Publishing | Retailer news and analysis site ICv2.com suggests Bryan Lee O’Malley’s Scott Pilgrim series could close out 2010 as the No. 1 graphic-novel property of the year, surpassing the top-selling adaptation of Stephen Meyer’s Twilight. [ICv2.com]
Digital comics | David Brothers wonders how the rise of digital comics might change comics “culture,” and the Wednesday ritual. [4thletter!]
According to the DudeNews email newsletter, which features updates on comic artist Steve Rude’s activities, Rude plans to focus more on painting in the future and less on comics, as he’s lost money on Nexus since moving to self-publishing. His wife Jaynelle writes:
The numbers for the last two books are in and they don’t look good. We have been told that Nexus: As it Happened V1 will reach Diamond by the 9th which should be in time for the 13th in stores date. Around June 16th we will receive our Diamond order for 101/102.

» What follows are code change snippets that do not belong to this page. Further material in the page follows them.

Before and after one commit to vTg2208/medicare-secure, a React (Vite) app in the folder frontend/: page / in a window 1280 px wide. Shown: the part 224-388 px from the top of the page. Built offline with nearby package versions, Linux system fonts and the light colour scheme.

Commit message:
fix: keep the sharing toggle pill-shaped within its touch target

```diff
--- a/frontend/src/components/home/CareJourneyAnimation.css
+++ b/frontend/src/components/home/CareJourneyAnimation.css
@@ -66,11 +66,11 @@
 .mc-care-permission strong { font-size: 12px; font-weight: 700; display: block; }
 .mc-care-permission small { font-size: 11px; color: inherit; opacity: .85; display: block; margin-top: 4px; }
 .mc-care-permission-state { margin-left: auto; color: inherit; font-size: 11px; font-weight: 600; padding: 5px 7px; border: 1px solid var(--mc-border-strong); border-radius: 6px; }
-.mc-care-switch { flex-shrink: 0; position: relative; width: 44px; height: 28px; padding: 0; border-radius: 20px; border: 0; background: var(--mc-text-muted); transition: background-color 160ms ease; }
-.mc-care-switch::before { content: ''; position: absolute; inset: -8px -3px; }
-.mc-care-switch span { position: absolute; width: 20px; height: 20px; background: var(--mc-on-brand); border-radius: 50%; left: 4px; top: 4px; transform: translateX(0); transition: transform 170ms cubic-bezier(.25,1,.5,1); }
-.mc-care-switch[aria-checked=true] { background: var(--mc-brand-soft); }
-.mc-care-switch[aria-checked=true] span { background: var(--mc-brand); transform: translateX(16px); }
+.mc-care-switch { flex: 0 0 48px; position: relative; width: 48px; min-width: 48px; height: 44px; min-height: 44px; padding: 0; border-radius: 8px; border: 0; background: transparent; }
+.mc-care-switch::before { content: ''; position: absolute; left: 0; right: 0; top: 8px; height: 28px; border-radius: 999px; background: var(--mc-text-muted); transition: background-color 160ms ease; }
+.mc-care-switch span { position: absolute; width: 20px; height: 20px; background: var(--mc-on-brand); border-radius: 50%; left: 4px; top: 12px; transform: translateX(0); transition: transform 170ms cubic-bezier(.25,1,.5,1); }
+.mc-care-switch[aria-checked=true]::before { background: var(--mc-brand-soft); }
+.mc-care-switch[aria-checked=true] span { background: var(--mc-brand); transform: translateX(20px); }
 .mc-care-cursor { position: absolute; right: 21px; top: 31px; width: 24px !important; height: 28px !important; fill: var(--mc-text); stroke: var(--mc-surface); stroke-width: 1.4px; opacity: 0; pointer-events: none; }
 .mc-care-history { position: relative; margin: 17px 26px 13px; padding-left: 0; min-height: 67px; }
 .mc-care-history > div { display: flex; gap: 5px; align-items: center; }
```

Steve has only the cover to 101/102 to complete then the artwork is complete for all of the books as he inadvertently did the trade paperback cover before the 101/102 cover.
Steve is then turning his focus to gallery paintings. Steve is a brilliant artist and we’ve been living hand to mouth for the past 3 years. Losing over $5,000 in the last 2 printings we have been unable to pay our mortgage have have no desire to lose our house.
Steve does plan to continue in comics putting out a book direct to trade every few years and using gallery painting as a means to finance his comic endeavors.
Thank you to everyone who has supported us by ordering commissions or purchasing artwork.